View Full Version : Tell me a paradox

10-28-2011, 04:02 AM
So I am late to the game and just figuring out how this works. I thought of a few for characters, but was wondering what some other ones were.

Here's what I have so far:

- Hates loud noises but cranks her music.
- A marriage therapist who is going through a divorce.

(I think these are paradoxes....)

Any others I can look at as examples? I've Googled them but it's hard to find ones for characters.


10-28-2011, 04:18 AM
How about a sex therapist who is asexual? lol

Sorry, I couldn't help myself.

10-28-2011, 04:19 AM
I don't think I would call your second example a paradox (maybe).

An animal lover who's afraid of dogs.

A ghost who's afraid of the dark.

A drug dealer who is strict with his own kids about not using drugs (that might not be a paradox either).

A cop who's a kleptomaniac.

10-28-2011, 04:20 AM
I don't think I would call your second example a paradox (maybe).

An animal lover who's afraid of dogs.

A ghost who's afraid of the dark.

A drug dealer who is strict with his own kids about not using drugs (that might not be a paradox either).

A cop who's a kleptomaniac.

Ooooh, a ghost who's afraid of the dark...I like that one!

10-28-2011, 04:21 AM
A zombie who's a vegetarian!


10-28-2011, 04:38 AM
Someone who keeps kosher inheriting a ranch that raises unclean animals.

An illiterate teacher.

A suicidal grief counselor.

A sailor who's allergic to water/fish

A deaf composer / paralyzed dancer (both possible)

A colorblind artist

A writer who can't read

A cowardly hero

A theoretical physicist who can't do basic math

human life on a planet without oxygen

10-28-2011, 04:40 AM
In my little book I have a demon that is afraid or clueless about doing bad things to people. :poke: It seems to go against his 'nature'. ????

10-28-2011, 04:51 AM
Jumbo shrimp? ;)

10-28-2011, 04:56 AM
A ghost who's afraid of the dark.

I have one of those in a WIP. I never thought about it being a paradox.
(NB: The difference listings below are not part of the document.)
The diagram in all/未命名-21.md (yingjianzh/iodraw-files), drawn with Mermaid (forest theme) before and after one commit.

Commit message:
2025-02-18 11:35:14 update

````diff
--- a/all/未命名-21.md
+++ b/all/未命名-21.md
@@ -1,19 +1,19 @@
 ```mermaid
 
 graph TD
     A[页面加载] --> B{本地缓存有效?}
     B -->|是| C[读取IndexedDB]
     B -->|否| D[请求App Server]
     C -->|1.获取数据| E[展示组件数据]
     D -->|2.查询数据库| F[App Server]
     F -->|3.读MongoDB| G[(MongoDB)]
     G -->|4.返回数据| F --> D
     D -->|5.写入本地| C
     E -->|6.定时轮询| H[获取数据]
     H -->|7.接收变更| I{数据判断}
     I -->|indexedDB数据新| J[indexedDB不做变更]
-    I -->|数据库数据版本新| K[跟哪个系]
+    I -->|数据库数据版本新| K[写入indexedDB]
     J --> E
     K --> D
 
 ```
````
It didn't occur to me a ghost should have no reason to fear the dark. I will have to think about that further.

10-28-2011, 04:58 AM
What's a ghost to be afraid of . . . someone jumping out in the dark and scaring him to death?
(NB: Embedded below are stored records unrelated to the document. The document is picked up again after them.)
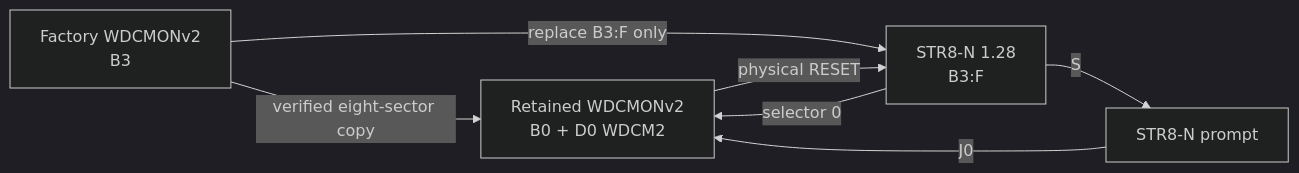
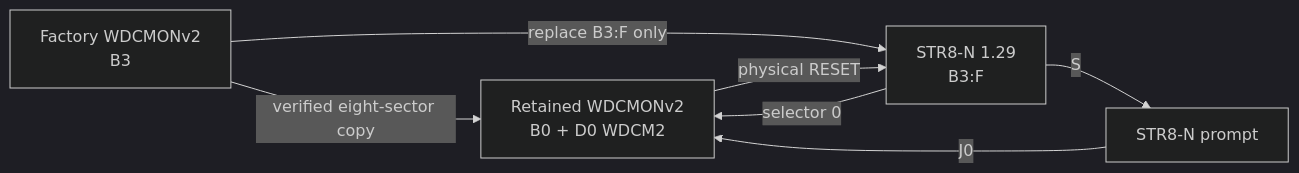
One commit to 95westus/STR8-N changed diagram 12 of 14 in docs/MAPS.md. Above: the diagram before and after it, drawn with Mermaid (dark theme). The commit also changed other lines of this file and 10 other files, not shown here.

````diff
--- a/docs/MAPS.md
+++ b/docs/MAPS.md
@@ -381,9 +384,9 @@
 ```mermaid
 flowchart LR
     STOCK[Factory WDCMONv2<br/>B3] -->|verified eight-sector copy| B0[Retained WDCMONv2<br/>B0 + D0 WDCM2]
-    STOCK -->|replace B3:F only| N[STR8-N 1.28<br/>B3:F]
+    STOCK -->|replace B3:F only| N[STR8-N 1.29<br/>B3:F]
     N -->|S| SHELL[STR8-N prompt]
     SHELL -->|J0| B0
     N -->|selector 0| B0
     B0 -->|physical RESET| N
 ```
````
10-28-2011, 05:18 AM
Aren't those oxymorons?

10-28-2011, 05:36 AM
Aren't those oxymorons?

I think of a paradox, when applied to a character, as someone who has an ingrained conflict of his nature (which is why I didn't really think a marriage counselor getting a divorce was a paradox).

We're probably being a little flexible with the examples here since this is just a casual question.
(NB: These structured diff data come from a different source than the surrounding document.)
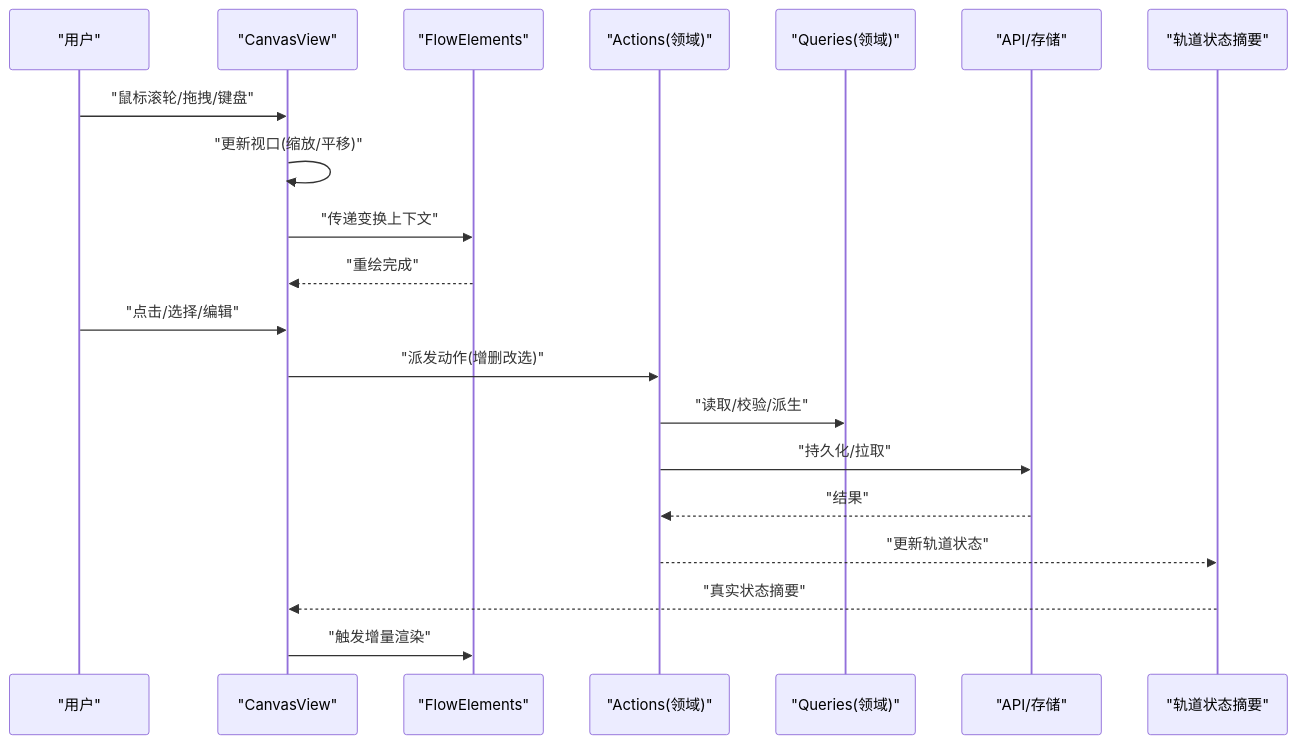
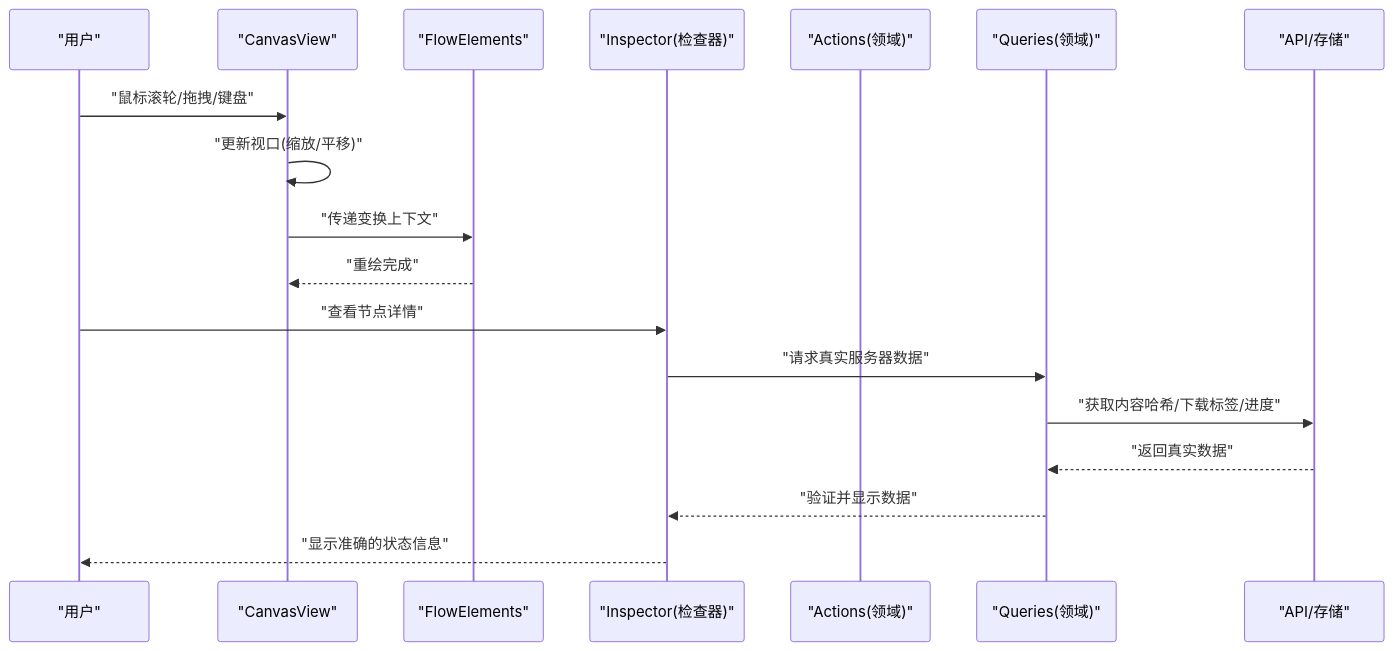
One commit to AIMFllyYS/code-video-canvas changed the second of 3 diagrams in .qoder/repowiki/zh/content/核心功能模块/画布编辑器/画布主视图.md. Above: the diagram before and after it, drawn with Mermaid. The commit also changed other lines of this file and 20 other files, not shown here.

````diff
--- a/.qoder/repowiki/zh/content/核心功能模块/画布编辑器/画布主视图.md
+++ b/.qoder/repowiki/zh/content/核心功能模块/画布编辑器/画布主视图.md
@@ -112,22 +108,20 @@
 ```mermaid
 sequenceDiagram
 participant U as "用户"
 participant V as "CanvasView"
 participant FE as "FlowElements"
+participant INS as "Inspector(检查器)"
 participant ACT as "Actions(领域)"
 participant QRY as "Queries(领域)"
 participant API as "API/存储"
-participant TSS as "轨道状态摘要"
 U->>V : "鼠标滚轮/拖拽/键盘"
 V->>V : "更新视口(缩放/平移)"
 V->>FE : "传递变换上下文"
 FE-->>V : "重绘完成"
-U->>V : "点击/选择/编辑"
-V->>ACT : "派发动作(增删改选)"
-ACT->>QRY : "读取/校验/派生"
-ACT->>API : "持久化/拉取"
-API-->>ACT : "结果"
-ACT-->>TSS : "更新轨道状态"
-TSS-->>V : "真实状态摘要"
-V->>FE : "触发增量渲染"
+U->>INS : "查看节点详情"
+INS->>QRY : "请求真实服务器数据"
+QRY->>API : "获取内容哈希/下载标签/进度"
+API-->>QRY : "返回真实数据"
+QRY-->>INS : "验证并显示数据"
+INS-->>U : "显示准确的状态信息"
 ```
````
Miss Plum
10-28-2011, 06:00 AM
Aren't those oxymorons?
I do think of paradoxes as being situational. But let's remove all doubt.


That would leave us with the following examples:

"Hiding in plain sight"
"The more things change, the more they stay the same."
Any catch-22, e.g. in order to get a job you have to have experience, but in order to gain experience you must first get a job

10-28-2011, 06:49 AM
Military Intelligence...

Karen Junker
10-28-2011, 07:10 AM
A substance abuse counselor who discusses her clients' case planning over cocktails?

10-28-2011, 07:37 AM
An illiterate teacher.
A colorblind artist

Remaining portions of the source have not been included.